It represents about three hours of time, and could use another hour. The inter-titles could be written more succinctly and the timing is off, but still, I like it, and I'm excited to see what students come up with for their books if they choose this option.

In the back of my mind, I'm a little bothered by one problem or blind spot this trailer approach has--it's emphasis on selling the plot of a book rather than its style and voice. There is nothing "wrong" with reading primarily for plot, but as a teacher, I feel like it's partly my responsibility to interest people in caring less about "what happens" and more about enjoying the "how it's told" part. This is complicated, though, because it's a mystery to me, most of the time. I don't know where to start when explaining why I love The Savage Detectives, a long book where nothing happens, or the Laura Ingalls-Wilder book The Long Winter other than to say that when I read them out loud, it feels good. Maybe some kind of read-aloud contest between literary and popular fiction might allow a class to make some observations and a dialogue.

Speaking of The Long Winter, which we are shoveling through a chapter or two a night . . . Birk heard a weather report with a lot of rain in it this morning and said "Dad, it's The Long Thunderstorm, get it?" One of his rare non-Scooby Doo or Andy Griffith Show allusions.

Monday, May 03, 2010

Damon, Naomi, and Dean
Drove to school and then drove right back this morning because I could tell that I was about to have a re-match with the stomach flu I thought I beat this weekend.
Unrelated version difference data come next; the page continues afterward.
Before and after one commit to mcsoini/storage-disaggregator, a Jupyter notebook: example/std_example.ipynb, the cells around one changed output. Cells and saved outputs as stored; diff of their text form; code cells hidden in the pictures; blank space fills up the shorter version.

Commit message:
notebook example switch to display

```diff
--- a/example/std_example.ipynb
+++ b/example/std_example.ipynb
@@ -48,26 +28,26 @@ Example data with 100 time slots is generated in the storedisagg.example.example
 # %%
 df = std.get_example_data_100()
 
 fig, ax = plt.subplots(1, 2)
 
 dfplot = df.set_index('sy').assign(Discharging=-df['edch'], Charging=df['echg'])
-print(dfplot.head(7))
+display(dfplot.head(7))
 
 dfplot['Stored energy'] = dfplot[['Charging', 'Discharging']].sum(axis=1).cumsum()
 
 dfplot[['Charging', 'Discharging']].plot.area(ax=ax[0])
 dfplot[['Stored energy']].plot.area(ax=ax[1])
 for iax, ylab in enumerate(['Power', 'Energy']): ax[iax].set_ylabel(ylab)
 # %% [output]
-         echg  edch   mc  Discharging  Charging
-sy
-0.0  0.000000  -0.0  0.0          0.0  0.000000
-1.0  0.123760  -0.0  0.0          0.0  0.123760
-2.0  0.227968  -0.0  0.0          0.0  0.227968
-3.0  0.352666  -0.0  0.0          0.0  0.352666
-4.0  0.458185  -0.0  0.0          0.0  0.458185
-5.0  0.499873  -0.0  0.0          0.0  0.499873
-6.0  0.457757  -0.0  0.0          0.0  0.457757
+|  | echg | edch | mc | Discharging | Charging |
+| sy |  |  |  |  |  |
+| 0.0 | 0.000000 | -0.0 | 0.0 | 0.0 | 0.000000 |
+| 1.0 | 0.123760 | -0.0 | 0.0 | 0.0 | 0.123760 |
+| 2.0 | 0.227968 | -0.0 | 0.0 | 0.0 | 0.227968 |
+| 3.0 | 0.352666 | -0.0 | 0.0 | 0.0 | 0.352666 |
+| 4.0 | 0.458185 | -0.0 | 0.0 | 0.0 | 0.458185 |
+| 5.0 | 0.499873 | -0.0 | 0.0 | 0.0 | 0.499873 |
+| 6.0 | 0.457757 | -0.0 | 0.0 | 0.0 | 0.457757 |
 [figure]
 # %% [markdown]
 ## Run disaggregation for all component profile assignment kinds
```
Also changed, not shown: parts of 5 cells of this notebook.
So I have just a little bit of time before I'm incapacitated and have to get a few things done, some grading, some ideas about how to set up my AP students before the big test on Thursday (could be one of my best classes, I'm starting to think), but Pitchfork has this big article about Galaxie 500, like really long for the internet, and what am I supposed to do, not read it?

Their records feel like not soundtracks but actual emotional documents of my life back when they came out. And the more time passes, the greater they sound to me, and I don't think it's just nostalgia that is doing that. I wonder if I am running out of the ability to have new bands or whatever affect me like Galaxie 500 did and still does, because it doesn't happen very often anymore. It's like my heart is spoken for.